Traditionally, families made their own dashi at home. To do this, a big pan of water is brought to the boil. Dried kombu seaweed, and dried bonito (fish) flakes are then steeped in the gently simmering water, and strained. As with tea leaves, the dried seaweed and fish flakes can be reused — but will create a weaker 'brew'. The stronger, first-brew dashi is known as ichiban dashi, and the second, weaker brew is called niban dashi.
The downfalls when it comes to making dashi from scratch are the cost of bonito flakes and the time investment means that it's often cheaper and more efficient to use instant dashi granules. Instant dashi is often sold in 5g sachets, which can be torn open and stirred into hot water - as with powdered stock. The granules can also be bought in larger pots, and occasionally in pre-mixed sachets of liquid stock. These can be found in some large supermarkets, as well as Japanese speciality food shops.
Dashi is most commonly used as the base of a broth. To do so, add instant granules to a pan of hot water and stir until they have dissolved - as with a stock cube - or fill the pan with hot, homemade dashi. Next, stir in other flavourings like soy, mirin, sake or miso. Finally, cook the more substantial soup ingredients like tofu or vegetables in the flavoured dashi.
Adding a pinch of dashi granules, or a splash of ready-mixed dashi is a way of introducing umami-rich, Japanese flavours to traditional recipes. The technique is used in okonomiyaki or takoyaki batters, and the pre-mixed stock can even be set into a dashi jelly or used in a savoury sorbet.
The bonito fish flavours and umami-rich seaweed makes dashi a natural partner to fish. But dashi is different to a fish stock - while a fish stock echoes fish-flavours, dashi picks out and highlights more subtle sea-salt aspects. Dashi works well with shellfish too, as demonstrated by Simon Hulstone's dashi sorbet with brown crab or the dashi-onion broth which David Everitt-Matthias uses to accompany scallops

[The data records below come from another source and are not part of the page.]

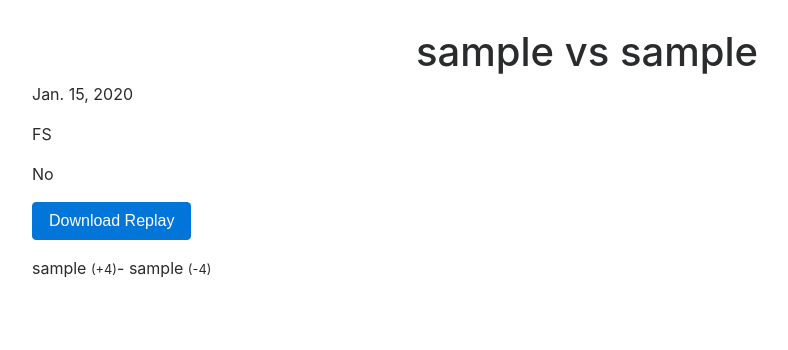
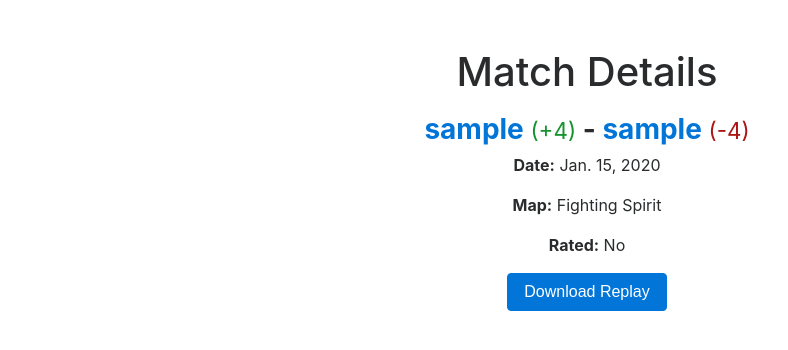
Before and after one commit to mekhami/fbwladder, a Django app: page /match/1/ in a window 1280 px wide. Shown: the part 56-406 px from the top of the page, without its empty margins (53-841 px from the left). Run offline with Django 3.2, Linux system fonts and the light colour scheme; tables that the repository leaves empty hold one stand-in row (values such as "Sample post"); some libraries are stand-ins or nearby versions.

Commit message:
prettify the details and add a few niceties

```diff
--- a/fbw/static/css/main.css
+++ b/fbw/static/css/main.css
@@ -1,3 +1,9 @@
 .navbar {
     margin-bottom: 30px;
 }
+.winner-name {
+    color: #149330;
+}
+.loser-name {
+    color: #ac1515;
+}
--- a/ladder/models.py
+++ b/ladder/models.py
@@ -4,6 +4,29 @@ from django.db import models
 from django.conf import settings
 from django.urls import reverse
 
+
+def assign_elo_changes(winner, loser):
+    win_rating = winner.rating
+    lose_rating = loser.rating
+    difference = win_rating - lose_rating
+    exp = (difference * -1) / 400
+    odds = 1 / (1 + math.pow(10, exp))
+
+    if win_rating < 2100:
+        k = 32
+    elif win_rating >= 2100 and win_rating < 2400:
+        k = 24
+    else:
+        k = 16
+
+    winner.rating = round(win_rating + (k * (1 - odds)))
+    new_rank_diff = winner.rating - win_rating
+    loser.rating = lose_rating - new_rank_diff
+
+    if loser.rating < 1:
+        loser.rating = 1
+
+    return (winner.rating, loser.rating)
 
 class Match(models.Model):
     LEAGUE_MAPS = (
@@ -45,27 +68,3 @@ class Match(models.Model):
 
     def get_absolute_url(self):
         return reverse('ladder:match-detail', args=[str(self.id)])
-
-    @staticmethod
-    def assign_elo_changes(winner, loser):
-        win_rating = winner.rating
-        lose_rating = loser.rating
-        difference = win_rating - lose_rating
-        exp = (difference * -1) / 400
-        odds = 1 / (1 + math.pow(10, exp))
-
-        if win_rating < 2100:
-            k = 32
-        elif win_rating >= 2100 and win_rating < 2400:
-            k = 24
-        else:
-            k = 16
-
-        winner.rating = round(win_rating + (k * (1 - odds)))
-        new_rank_diff = winner.rating - win_rating
-        loser.rating = lose_rating - new_rank_diff
-
-        if new_loser_rating < 1:
-            loser.rating = 1
-
-        return (winner.rating, loser.rating)
--- a/ladder/templates/ladder/match_detail.html
+++ b/ladder/templates/ladder/match_detail.html
@@ -1,12 +1,11 @@
 {% extends 'base.html' %}
 {% block content %}
-    <h1 class="text-center">{{ object.winner }} vs {{ object.loser }}</h1>
-    <p>{{ object.date }}</p>
-    <p>{{ object.match_map }}</p>
-    <p>{{ object.rated|yesno:"Yes,No" }}</p>
-    <p><a href="{{ object.replay.url}}" download><button class="btn btn-primary">Download Replay</button></a></p>
+    <div class="row text-center">
+        <div class="col-sm-12">
+        <h1 style="margin-top: 20px; margin-bottom: 20px;">Match Details</h1>
+
             {% if object.calculated %}
-        <p><span class="winner-name">{{ object.winner.username }}</span> <small>(+{{ object.winner_rating_change }})</small>- <span class="loser-name">{{ object.loser.username }} <small>(-{{ object.loser_rating_change }})</small></span></p>
+                <h3><strong><a href="{% url 'users:detail' object.winner.username %}">{{ object.winner.username }}</a> <small class="winner-name">(+{{ object.winner_rating_change }})</small> - <a href="{% url 'users:detail' object.loser.username %}">{{ object.loser.username }}</a> <small class="loser-name">(-{{ object.loser_rating_change }})</small></strong></h3>
             {% else %}
                 {% if request.user == object.winner %}
                     {% if not object.winner_confirmed %}
@@ -22,4 +21,10 @@
                     {% endif %}
                 {% endif %}
             {% endif %}
+
+            <p><strong>Date:</strong> {{ object.date }}</p>
+            <p><strong>Map:</strong> {{ object.get_match_map_display }}</p>
+            <p><strong>Rated:</strong> {{ object.rated|yesno:"Yes,No" }}</p>
+        <p><a href="{{ object.replay.url}}" download><button class="btn btn-primary">Download Replay</button></a></p>
+    </div>
 {% endblock %}
--- a/ladder/templates/ladder/player_list.html
+++ b/ladder/templates/ladder/player_list.html
@@ -4,6 +4,7 @@
     <table class="table table-striped">
         <thead>
             <tr>
+                <td>Rank</td>
                 <td>Player</td>
                 <td>Rating</td>
             </tr>
@@ -11,6 +12,7 @@
         <tbody>
             {% for player in players %}
                 <tr>
+                    <td>{{ forloop.counter }}</td>
                     <td>{{ player.username }}</td>
                     <td>{{ player.rating }}</td>
                 </tr>
--- a/ladder/templates/ladder/submit.html
+++ b/ladder/templates/ladder/submit.html
@@ -1,7 +1,7 @@
 {% extends 'base.html' %}
 {% load crispy_forms_tags %}
 {% block content %}
-    <h1>Submit Match</h1>
+    <h1 class="text-center">Submit Match</h1>
     <form method="POST" action="{% url 'ladder:submit' %}" enctype="multipart/form-data">{% csrf_token %}
         {{ form|crispy }}
         <button type="submit" class="btn btn-primary">Submit</button>
```
Also changed, not shown: ladder/templates/ladder/match_index.html (+8 -0 lines). Lines whose indentation alone changed are shown as unchanged.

When using dashi, it's best to think of it in the context of other Japanese ingredients. Look to soy or miso rather than salt, mirin for sweetness, and everything from wakame to salmon and aubergine, as natural partners.